Consolidation & Control: “During the past 30 years the number of hog farms in the United States dropped from 650,000 to 71,000, yet the number of hogs remains almost the same.” via NRDC. Four enormous corporations produce 80% of the beef in America. Consolidation is the name of the livestock game nowadays. Chipotle’s commercial showed a small family farm being transformed into a large CAFO. This is very historically accurate. Consolidation under centralized control certainly sounds like factory farming to me.
Factory Waste: A lot of non-animal factories produce hazardous waste. So, you’d expect a farm described as a factory to produce hazardous waste too, right? YEP! Hog farms keep this waste in enormous lagoons next to the hog buildings. Waste produced from hog CAFOs is quite toxic…but the factory farms will dispute this. Here’s a lovely rebuttal, “Large hog farms emit hydrogen sulfide, a gas that most often causes flu-like symptoms in humans, but at high concentrations can lead to brain damage. In 1998, the National Institute of Health reported that 19 people died as a result of hydrogen sulfide emissions from manure pits.” via NRDC. Sometimes this hazardous waste gets out of the lagoons and contaminates the environment in a dramatic way…exhibit A is Hurricane Floyd in North Carolina. You can learn all about factory farm waste here.

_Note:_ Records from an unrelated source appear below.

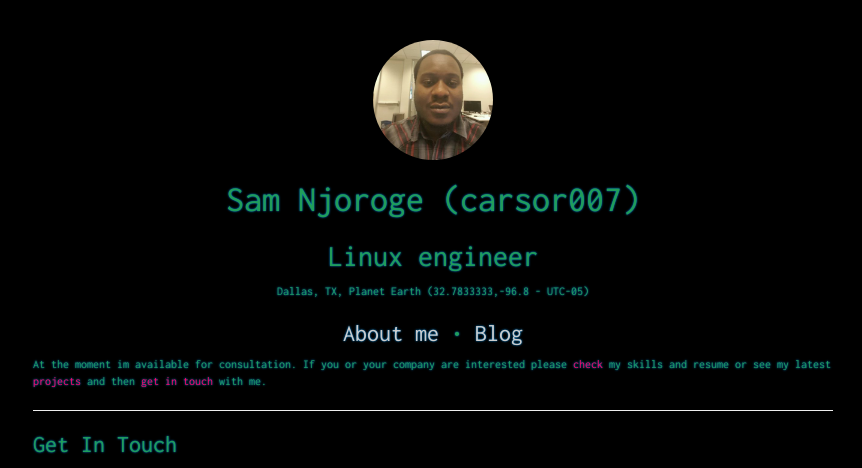
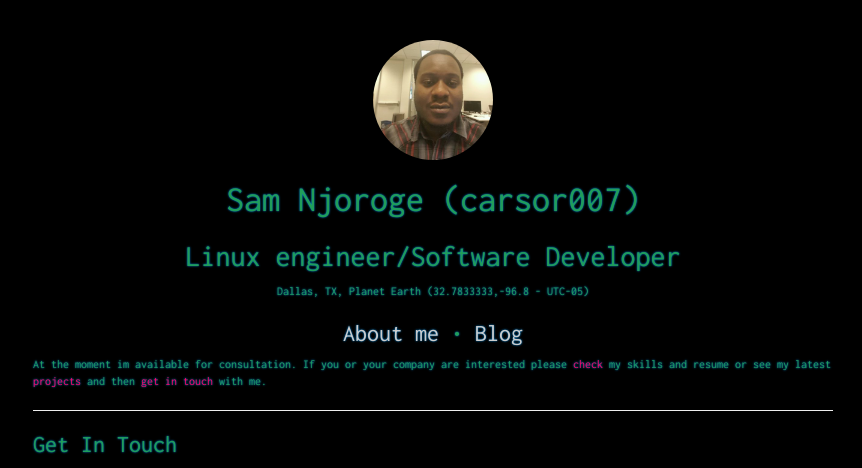
Before and after one commit to carsor007/carsor007.github.io, a Jekyll site: the page built from about.html, in a window 1280 px wide. Shown: the top 468 px of the page, without its empty margins (207-1069 px from the left). Built offline with Jekyll 4.4.1, drawn with Linux system fonts in a browser that asks for light colours; nearby versions of some CDN libraries; grey boxes are pictures that could not be loaded.

Commit message:
Update default.html

```diff
--- a/_layouts/default.html
+++ b/_layouts/default.html
@@ -14,7 +14,7 @@
               <img src="/imgs/me.png" alt="Sam Njoroge" class="avatar img-circle" />
             </a>
             <h1>Sam Njoroge (carsor007)</h1>
-            <h2>Linux engineer</h2>
+            <h2>Linux engineer/Software Developer</h2>
 
             <p>
               <span class="icon-location"></span>
```
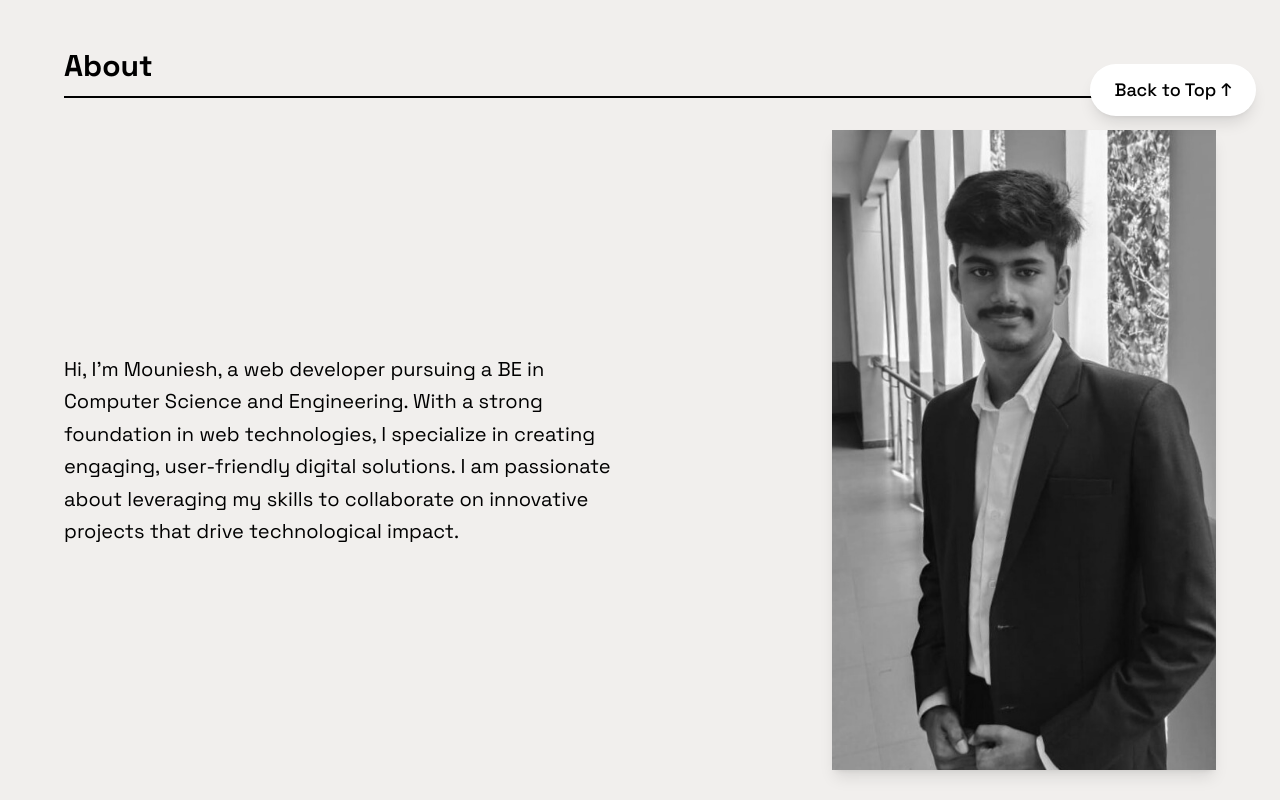
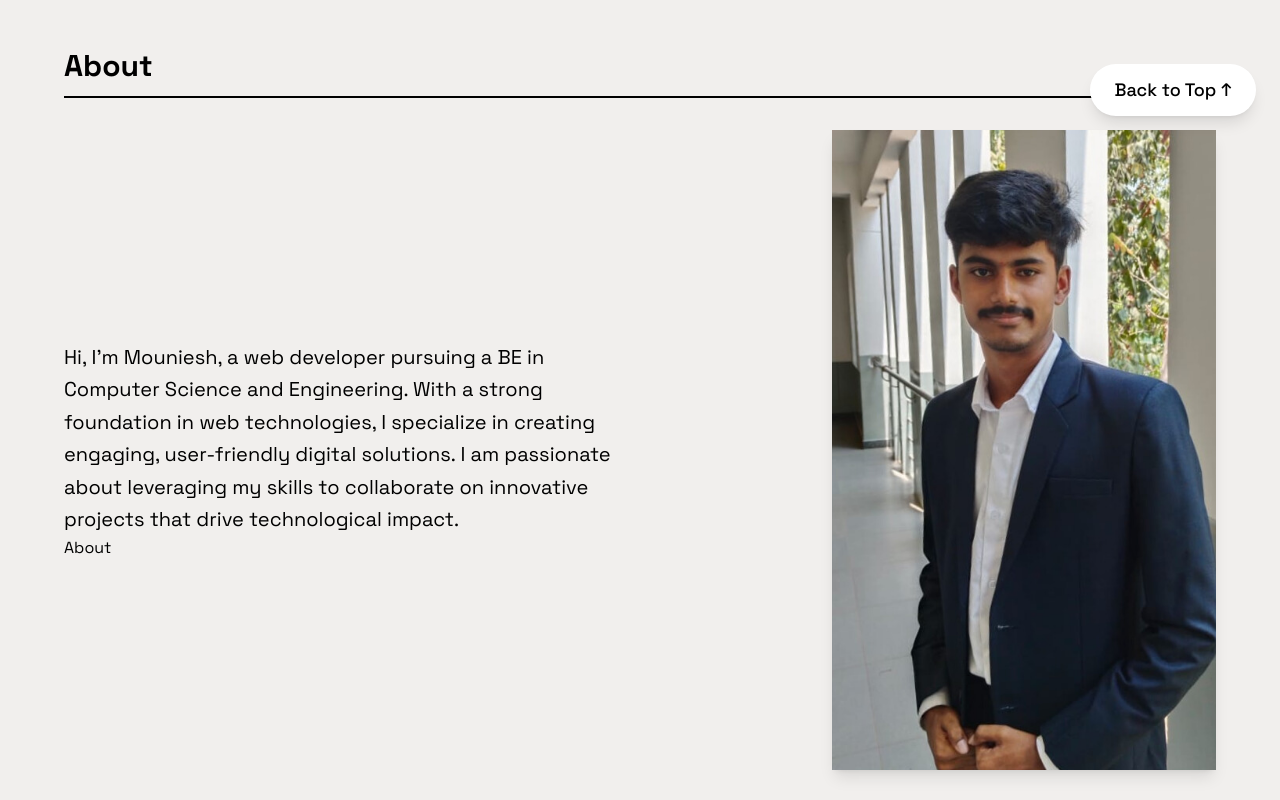
Before and after one commit to Mounieshh/portfolio-mouniesh, a Next.js app: page / in a window 1280 px wide. Shown: the part 660-1460 px from the top of the page. Built offline with nearby package versions, Linux system fonts and the light colour scheme.

Commit message:
about page modified

```diff
--- a/components/about.jsx
+++ b/components/about.jsx
@@ -12,19 +12,24 @@ const AboutPage = () => {
             About
           </h2>
           <div className="flex flex-col md:flex-row items-center gap-8">
+
             <div className="w-full md:w-1/2">
               <p className="text-xl text-black leading-relaxed">
                 Hi, I’m Mouniesh, a web developer pursuing a BE in Computer Science and Engineering. With a strong foundation in web technologies, I specialize in creating engaging, user-friendly digital solutions. I am passionate about leveraging my skills to collaborate on innovative projects that drive technological impact.
               </p>
+
+              <div>
+                About
+              </div>
             </div>
+
             <div className="w-full md:w-1/2 md:flex md:justify-end">
-              <div className="relative w-full aspect-[3/2] h-auto overflow-hidden shadow-lg md:h-[80vh] md:w-[30vw]">
+              <div className="relative w-full aspect-[2/3] h-auto overflow-hidden shadow-lg md:h-[80vh] md:w-[30vw]">
                 <Image
                   src="/mouniesh-portfolio.jpg"
                   alt="Mouniesh"
                   fill
                   style={{ objectFit: "cover" }}
-                  className="grayscale transition-opacity duration-300"
                 />
               </div>
             </div>
```
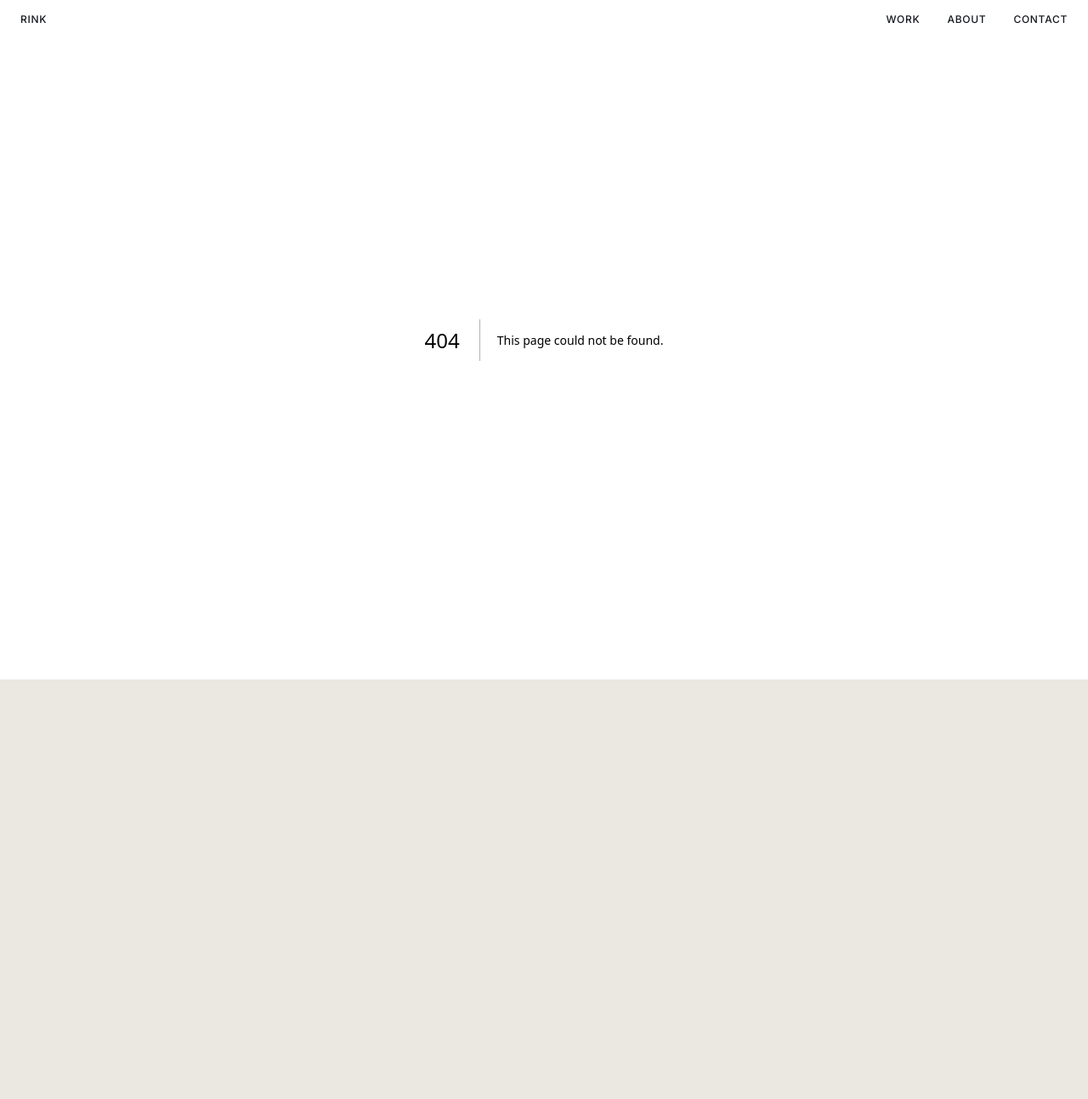
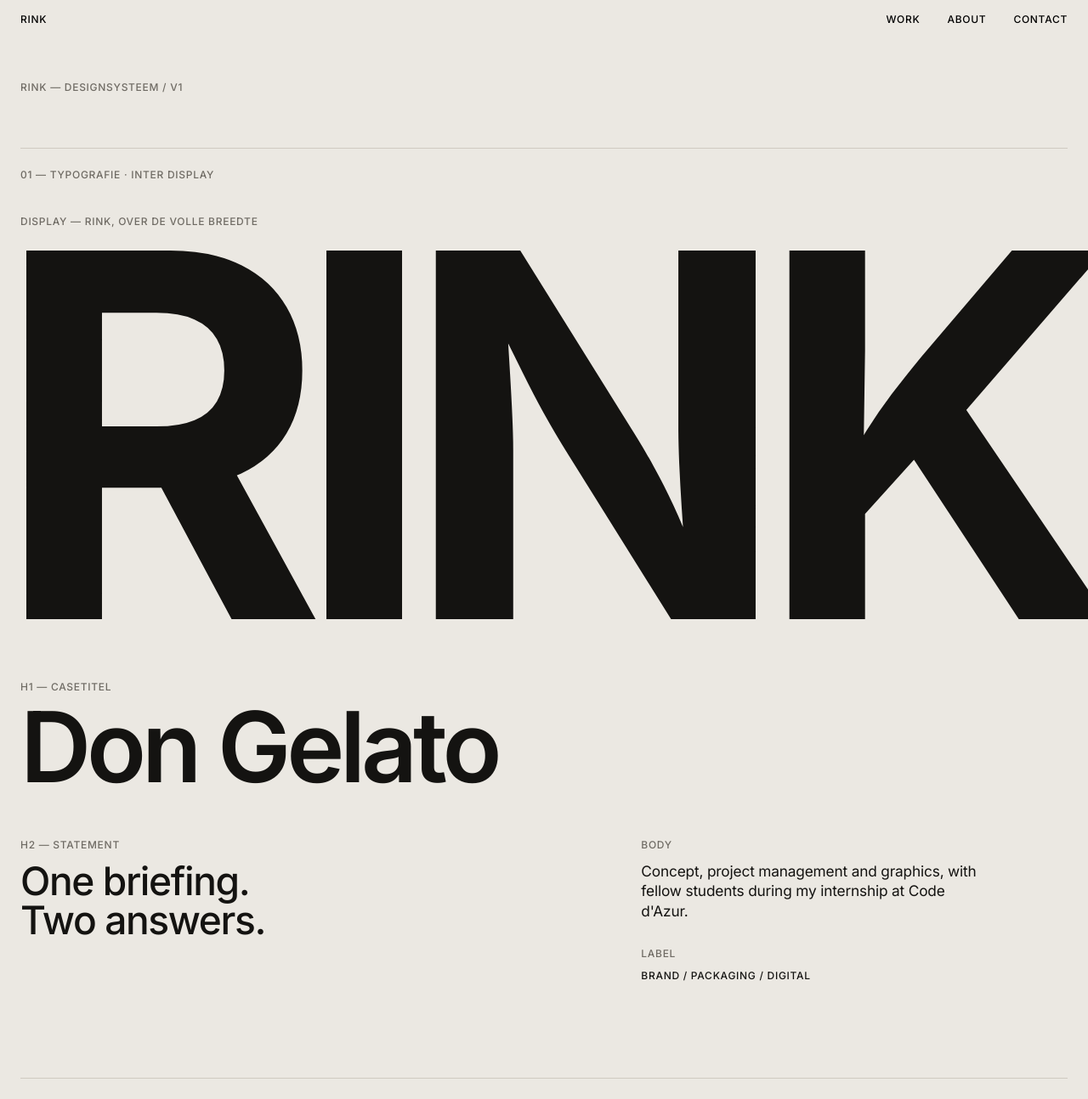
Before and after one commit to rink-design/portfolio, a Next.js app: page /stijl in a window 1280 px wide. Before the commit this address had no page. Shown: the top 1294 px of the page at 85% size. Before the commit the page ends 800 px from the top, so only its background shows below. Built offline with nearby package versions, Linux system fonts and the light colour scheme.

Commit message:
Stijlpagina: typografie, kleuren, 3 accentvoorstellen, grid
Co-Authored-By: Claude Opus 5.5 <noreply@anthropic.com>
Claude-Session: https://claude.ai/code/session_018xDEP19Kh9hiqSM9gRPP52

```diff
--- /dev/null
+++ b/app/stijl/page.tsx
@@ -0,0 +1,132 @@
+import type { Metadata } from "next";
+
+export const metadata: Metadata = { title: "RINK — Stijlpagina", robots: { index: false } };
+
+const neutrals = [
+  { name: "Paper", token: "paper", hex: "#EBE8E2", note: "Basis — warm gebroken wit" },
+  { name: "Paper 2", token: "paper-2", hex: "#E0DCD4", note: "Vlakken, kaders" },
+  { name: "Line", token: "line", hex: "#CFCAC1", note: "Lijnen" },
+  { name: "Ink 2", token: "ink-2", hex: "#6F6B64", note: "Secundaire tekst" },
+  { name: "Ink", token: "ink", hex: "#141311", note: "Tekst — bijna-zwart" },
+];
+
+const accents = [
+  { id: "A", name: "Signal Orange", hex: "#FF4F00", note: "Energiek, opvallend op het schap. Knalt op warm wit." },
+  { id: "B", name: "Cobalt", hex: "#2D3BFF", note: "Digitaal, fris. Sterk contrast met de warme basis." },
+  { id: "C", name: "Bordeaux", hex: "#6E1A26", note: "Premium en tactiel. Ingetogen, voelt als drukwerk." },
+];
+
+function Label({ children }: { children: React.ReactNode }) {
+  return <p className="t-label text-ink-2">{children}</p>;
+}
+
+export default function Stijl() {
+  return (
+    <main className="wrap pt-24 pb-32">
+      <Label>RINK — Designsysteem / v1</Label>
+
+      {/* Typografie */}
+      <section className="mt-16 border-t border-line pt-6">
+        <Label>01 — Typografie · Inter Display</Label>
+        <div className="mt-10 space-y-14">
+          <div>
+            <p className="t-label mb-3 text-ink-2">Display — RINK, over de volle breedte</p>
+            <p className="t-display text-[calc((100vw-2*var(--gutter))/2.065)] -ml-[0.054em]">RINK</p>
+          </div>
+          <div>
+            <p className="t-label mb-3 text-ink-2">H1 — casetitel</p>
+            <h1 className="t-h1">Don Gelato</h1>
+          </div>
+          <div className="grid-12">
+            <div className="col-span-4 md:col-span-6">
+              <p className="t-label mb-3 text-ink-2">H2 — statement</p>
+              <h2 className="t-h2">One briefing.<br />Two answers.</h2>
+            </div>
+            <div className="col-span-4 mt-10 md:col-span-4 md:col-start-8 md:mt-0">
+              <p className="t-label mb-3 text-ink-2">Body</p>
+              <p className="t-body">Concept, project management and graphics, with fellow students during my internship at Code d&apos;Azur.</p>
+              <p className="t-label mt-8 mb-3 text-ink-2">Label</p>
+              <p className="t-label">Brand / Packaging / Digital</p>
+            </div>
+          </div>
+        </div>
+      </section>
+
+      {/* Neutrals */}
+      <section className="mt-28 border-t border-line pt-6">
+        <Label>02 — Basiskleuren</Label>
+        <div className="mt-10 grid grid-cols-2 gap-[var(--gap)] md:grid-cols-5">
+          {neutrals.map((c) => (
+            <div key={c.token}>
+              <div className="aspect-[4/5] border border-line" style={{ background: c.hex }} />
+              <p className="t-label mt-3">{c.name}</p>
+              <p className="t-label text-ink-2">{c.hex}</p>
+              <p className="mt-1 text-[13px] text-ink-2">{c.note}</p>
+            </div>
+          ))}
+        </div>
+      </section>
+
+      {/* Accenten */}
+      <section className="mt-28 border-t border-line pt-6">
+        <Label>03 — Accentkleur · kies er één</Label>
+        <div className="mt-10 space-y-[var(--gap)]">
+          {accents.map((a) => (
+            <div key={a.id} className="grid-12 items-end border-b border-line pb-[var(--gap)]">
+              <div className="col-span-4 md:col-span-3">
+                <p className="t-h2" style={{ color: a.hex }}>{a.id}</p>
+                <p className="t-label mt-2">{a.name} · {a.hex}</p>
+                <p className="mt-1 text-[13px] text-ink-2">{a.note}</p>
+              </div>
+              {/* Zo zou het accent gebruikt worden */}
+              <div className="col-span-4 mt-6 md:col-span-9 md:mt-0">
+                <div className="grid grid-cols-3 gap-[var(--gap)]">
+                  <div className="flex aspect-[16/10] items-end p-3" style={{ background: a.hex }}>
+                    <span className="t-label text-paper">Let&apos;s work together</span>
+                  </div>
+                  <div className="flex aspect-[16/10] flex-col justify-between bg-paper-2 p-3">
+                    <span className="t-label">01 — JAJA</span>
+                    <span className="t-label" style={{ color: a.hex }}>View case →</span>
+                  </div>
+                  <div className="flex aspect-[16/10] items-center justify-center bg-ink p-3">
+                    <span className="t-h2 text-paper">RINK<span style={{ color: a.hex }}>.</span></span>
+                  </div>
+                </div>
+              </div>
+            </div>
+          ))}
+        </div>
+      </section>
+
+      {/* Grid */}
+      <section className="mt-28 border-t border-line pt-6">
+        <Label>04 — Grid · 12 kolommen desktop / 4 mobiel</Label>
+        <div className="grid-12 mt-10 h-48">
+          {Array.from({ length: 12 }).map((_, i) => (
+            <div key={i} className={`${i >= 4 ? "hidden md:flex" : "flex"} items-end bg-paper-2 p-2`}>
+              <span className="t-label text-ink-2">{i + 1}</span>
+            </div>
+          ))}
+        </div>
+        <p className="mt-4 text-[13px] text-ink-2">Buitenmarge 16 px (mobiel) / 24 px (desktop) · kolomafstand 12 / 20 px</p>
+      </section>
+
+      {/* Werkgrid-proef */}
+      <section className="mt-28 border-t border-line pt-6">
+        <Label>05 — Werkoverzicht (proef, zonder beeld)</Label>
+        <div className="mt-10 space-y-[var(--gap)]">
+          <div className="aspect-[16/9] bg-paper-2" />
+          <div className="flex justify-between"><span className="t-label">01 — JAJA</span><span className="t-label text-ink-2">Brand / Packaging / Digital</span></div>
+          <div className="grid grid-cols-1 gap-[var(--gap)] pt-8 md:grid-cols-2">
+            {["02 — SOIREE", "03 — PURPLE RAIN"].map((t) => (
+              <div key={t}>
+                <div className="aspect-[4/5] bg-paper-2" />
+                <div className="mt-3 flex justify-between"><span className="t-label">{t}</span><span className="t-label text-ink-2">Identity / Packaging</span></div>
+              </div>
+            ))}
+          </div>
+        </div>
+      </section>
+    </main>
+  );
+}
```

Lack of Individuality: Dictionary.com says a factory is “any place producing a uniform product, without concern for individuality.” This doesn’t mean that animals are not cared for medically on an individual basis as needed. Far from it. Where I see “without concern for individuality” at work is how we respect the nature of the animals we’re raising. Factory farms put chickens in battery cages about the size of a piece of paper for their entire life. Hogs are raised on concrete or plastic slatted floors inside metal barns. You get the picture. Factory farms don’t allow a chicken to express its chicken-ness as Joel Salatin would say. Factory farms don’t allow the hog to express its pig-ness. This is an insult to the individuality of the animals you are raising. At a non-factory pasture based farm like Polyface Farms in Virginia the animals can express their “ness” in every sense of the word.
Conclusion: I could continue writing ad nauseum…but I’ll spare you. I haven’t even begun to address the remaining reasons why factory farming is unsustainable and not good for animals, consumers, the environment and workers all across the food chain. With today’s farm you have to ask yourself one question: what is the principle concern? Today, it is unequivocally how can we produce the most for the cheapest price. That, ladies and gentleman, is called a factory mindset. That’s why factory farming is an apt name. A CAFO is not a factory in the sense of a Ford or Toyota auto plant. But it is very factory-esque because the priorities are density of production, low cost, consolidation and automation. So, once again, is factory farming an appropriate name? Absolutely.